What lines of the data hold the string "https"? Copy them all.

Segment Start: SUPPLIED RECORDS

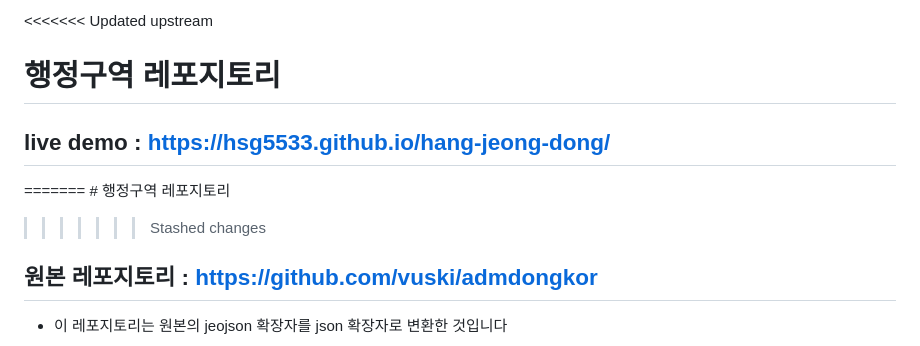
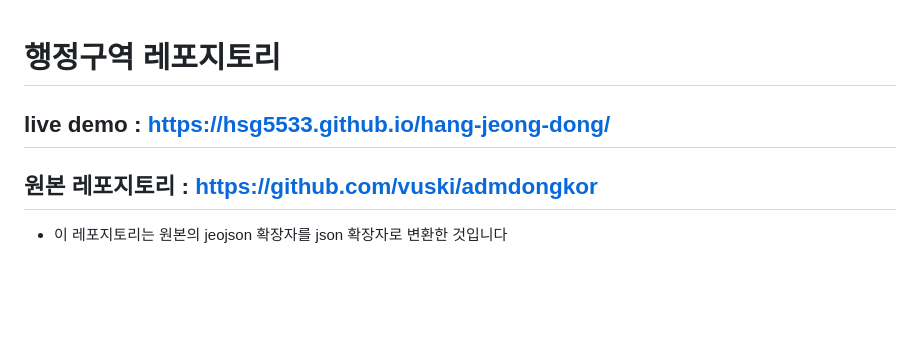
Before and after one commit to hsg5533/hang-jeong-dong, a Markdown page: README.md, the part around the change. GitHub-like rendering; blank space fills up the shorter version.

```diff
--- a/README.md
+++ b/README.md
@@ -1,10 +1,6 @@
-<<<<<<< Updated upstream
 # 행정구역 레포지토리
 
 ## live demo : https://hsg5533.github.io/hang-jeong-dong/
-=======
-﻿# 행정구역 레포지토리
->>>>>>> Stashed changes
 
 ## 원본 레포지토리 : https://github.com/vuski/admdongkor
 
```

Segment End: SUPPLIED RECORDS

- _RESULT OF THE TASK_:
 ## live demo : https://hsg5533.github.io/hang-jeong-dong/
 ## 원본 레포지토리 : https://github.com/vuski/admdongkor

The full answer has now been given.